We had to pay £3.00 to park our car but it was well worth it.

The path leading to the cove is downhill and winding. Later on you have to go down a steep path down a cliff to get to the beach itself.

Then you get a view of this awesome sight of cliffs, massive rocks, fine white sand beach and clear aquamarine waters. For awhile you could think that it's a Hollywood movie set - everything was perfectly arranged as if it was someone's handiwork. Mother nature is truly a great artist.

It was breathtaking so much so that J2 said - "I didn't know there were places as beautiful as this in England!"

The waters were so clean and the beach so pristine that we can't help wading in.

There were a lot of beautiful and intriguing rock formations.

Everywhere you turn ...

... you see a lot of beautiful rock formations, little nooks ...

... and a lot of caves carved out by the sea into the solid rock faces of the cliffs. We had a great time exploring these. I could just imagine pirates of old times coming here to hide things, do business, etc.

We actually loved it so much that we went back again in the afternoon on the same day. We sat hunkered down in the western edge only for about 15 minutes when a lady kindly told us that the tide was coming in and we need to get to the other side so we won't get cut off from the exit steps in the cliffs. Thank goodness for that we got out with just minutes to spare.

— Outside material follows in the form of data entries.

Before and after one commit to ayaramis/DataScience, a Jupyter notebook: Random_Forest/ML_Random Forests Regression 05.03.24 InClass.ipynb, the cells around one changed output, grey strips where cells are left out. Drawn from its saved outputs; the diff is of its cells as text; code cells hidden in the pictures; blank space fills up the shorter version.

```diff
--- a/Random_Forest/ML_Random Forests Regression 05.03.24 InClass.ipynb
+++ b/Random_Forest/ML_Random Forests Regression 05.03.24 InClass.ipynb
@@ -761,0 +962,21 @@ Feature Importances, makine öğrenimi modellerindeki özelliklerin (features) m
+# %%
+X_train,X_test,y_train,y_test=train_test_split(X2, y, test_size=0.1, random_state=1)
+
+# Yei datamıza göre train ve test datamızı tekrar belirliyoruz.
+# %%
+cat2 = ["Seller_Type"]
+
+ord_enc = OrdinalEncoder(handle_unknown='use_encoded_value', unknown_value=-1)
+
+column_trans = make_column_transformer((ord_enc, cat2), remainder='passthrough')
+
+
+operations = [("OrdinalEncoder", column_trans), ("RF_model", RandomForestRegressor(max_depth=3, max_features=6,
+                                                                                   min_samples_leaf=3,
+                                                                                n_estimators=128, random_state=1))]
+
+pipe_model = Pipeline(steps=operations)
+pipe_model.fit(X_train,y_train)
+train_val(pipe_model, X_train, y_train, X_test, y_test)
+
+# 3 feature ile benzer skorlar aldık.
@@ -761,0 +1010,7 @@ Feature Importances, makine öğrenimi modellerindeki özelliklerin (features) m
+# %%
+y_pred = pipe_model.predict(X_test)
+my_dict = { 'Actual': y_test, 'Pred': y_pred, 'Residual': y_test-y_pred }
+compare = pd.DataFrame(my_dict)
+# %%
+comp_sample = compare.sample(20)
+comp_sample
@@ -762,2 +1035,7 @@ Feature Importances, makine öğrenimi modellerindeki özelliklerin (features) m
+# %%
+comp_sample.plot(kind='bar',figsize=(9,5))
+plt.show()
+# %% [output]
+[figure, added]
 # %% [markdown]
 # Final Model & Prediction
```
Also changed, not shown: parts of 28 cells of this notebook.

Sadly we have to leave Kynance cove. Here's a last look at a truly beautiful place.